About this exercise:
Search the material for "Arithmetic" and show all lines that contain it.
━━━ Data for processing ━━━
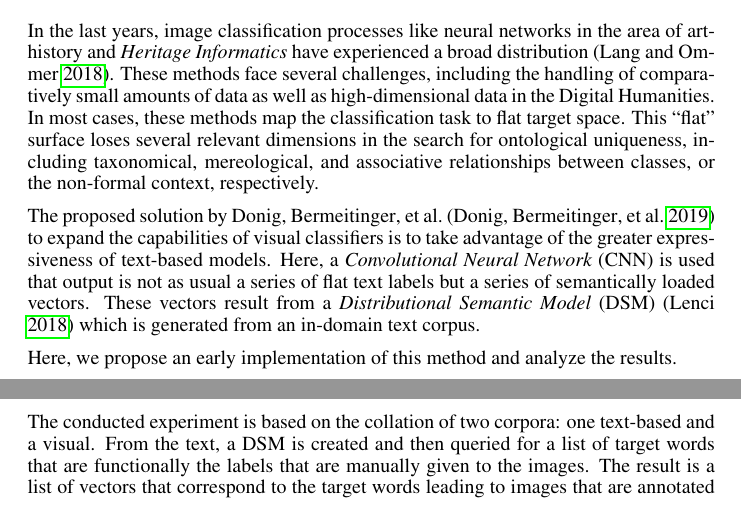
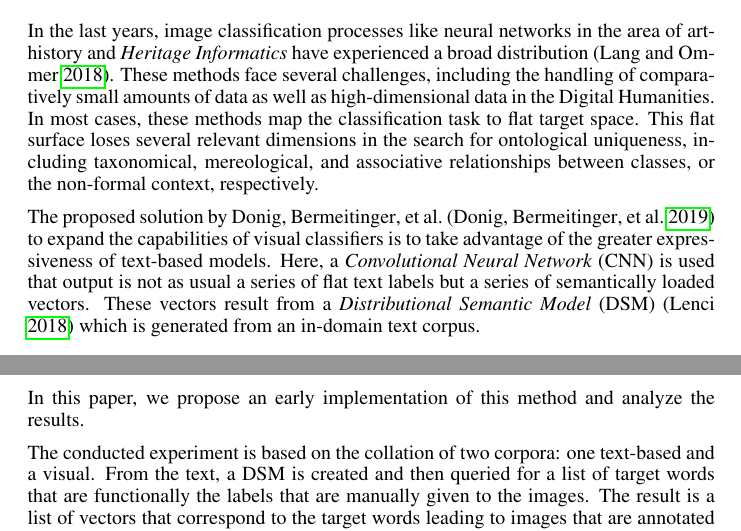
Before and after one commit to bermeitinger-b/Multimodal-Semantic-Transfer-from-Text-to-Image, a LaTeX document (main.tex, which reads body.tex): two parts of pages 1 and 2 of 9, joined at a grey line, cut so that both start at the same text. Compiled offline with pdfLaTeX.

Commit message:
Update on Overleaf.

```diff
--- a/body.tex
+++ b/body.tex
@@ -2,12 +2,12 @@
 % !TeX spellcheck = en_US
 \section{Introduction}
 In the last years, image classification processes like neural networks in the area of art-history and \emph{Heritage Informatics} have experienced a broad distribution \parencite{lang_AttestingSimilaritySupportingOrganizationStudy_2018}.
-These methods face several challenges, including the handling of comparatively small amounts of data as well as high-dimensional data in the Digital Humanities. In most cases, these methods map the classification task to flat target space. This \enquote{flat} surface loses several relevant dimensions in the search for ontological uniqueness, including taxonomical, mereological, and associative relationships between classes, or the non-formal context, respectively.
+These methods face several challenges, including the handling of comparatively small amounts of data as well as high-dimensional data in the Digital Humanities. In most cases, these methods map the classification task to flat target space. This flat surface loses several relevant dimensions in the search for ontological uniqueness, including taxonomical, mereological, and associative relationships between classes, or the non-formal context, respectively.
 
 The proposed solution by \citeauthor{donig_VomBildTextUndWieder_2019a} \parencite{donig_VomBildTextUndWieder_2019a} to expand the capabilities of visual classifiers is to take advantage of the greater expressiveness of text-based models. Here, a \emph{Convolutional Neural Network} (CNN) is used that output is not as usual a series of flat text labels but a series of semantically loaded vectors. These vectors result from a \emph{Distributional Semantic Model} (DSM) (\cite{lenci_DistributionalModelsWordMeaning_2018a}) which is generated from an in-domain text corpus.
 
 
-Here, we propose an early implementation of this method and analyze the results.
+In this paper, we propose an early implementation of this method and analyze the results.
 
 The conducted experiment is based on the collation of two corpora: one text-based and a visual. From the text, a DSM is created and then queried for a list of target words that are functionally the labels that are manually given to the images. The result is a list of vectors that correspond to the target words leading to images that are annotated not only with a label but also with a unique vector. The images and vectors are used as training data for a CNN that, afterward, should be able to predict a vector for an unseen image. This prediction vector can be converted back to a word by the DSM using a nearest-neighbor algorithm. We are looking for richer representation in this process, so we choose the five nearest neighbors. The similarity measure is the cosine similarity for high-dimensional vector spaces between the given target vector and the prediction vector. We derive a positive classification result if the target label is within the list of five nearest neighbors of the prediction vector.
 
```
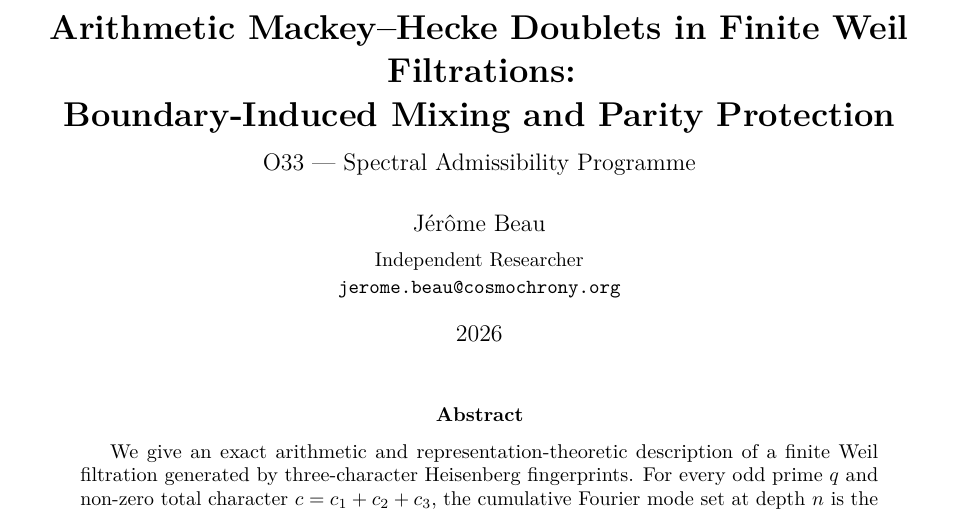
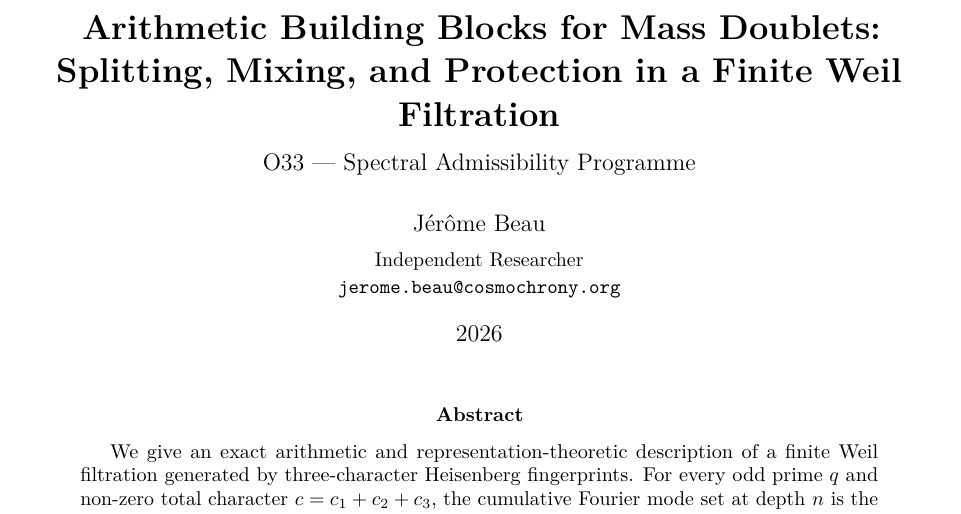
Before and after one commit to Cosmochrony/o33, a LaTeX paper (tex/SpectralO33.tex): part of page 1 of 13, cut at the place of the change. Compiled offline with pdfLaTeX.

Commit message:
Retitle to result-first form with calibrated programme destination

```diff
--- a/tex/SpectralO33.tex
+++ b/tex/SpectralO33.tex
@@ -19,7 +19,7 @@
   linkcolor=blue,
   citecolor=blue,
   urlcolor=blue,
-  pdftitle={Arithmetic Mackey--Hecke Doublets in Finite Weil Filtrations},
+  pdftitle={Arithmetic Building Blocks for Mass Doublets},
   pdfauthor={Jerome Beau}
 }
 
@@ -49,8 +49,8 @@
 \newcommand{\AK}{A_K}
 \newcommand{\HK}{H_c(K)}
 
-\title{\textbf{Arithmetic Mackey--Hecke Doublets in Finite Weil Filtrations:}\\
-\textbf{Boundary-Induced Mixing and Parity Protection}\\[0.5em]
+\title{\textbf{Arithmetic Building Blocks for Mass Doublets:}\\
+\textbf{Splitting, Mixing, and Protection in a Finite Weil Filtration}\\[0.5em]
 \large O33 --- Spectral Admissibility Programme}
 
 \author{J\'er\^ome Beau\\[0.3em]
```
Also changed, not shown: README.md.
━━━
Solution to this task:
-  pdftitle={Arithmetic Mackey--Hecke Doublets in Finite Weil Filtrations},
+  pdftitle={Arithmetic Building Blocks for Mass Doublets},
-\title{\textbf{Arithmetic Mackey--Hecke Doublets in Finite Weil Filtrations:}\\
+\title{\textbf{Arithmetic Building Blocks for Mass Doublets:}\\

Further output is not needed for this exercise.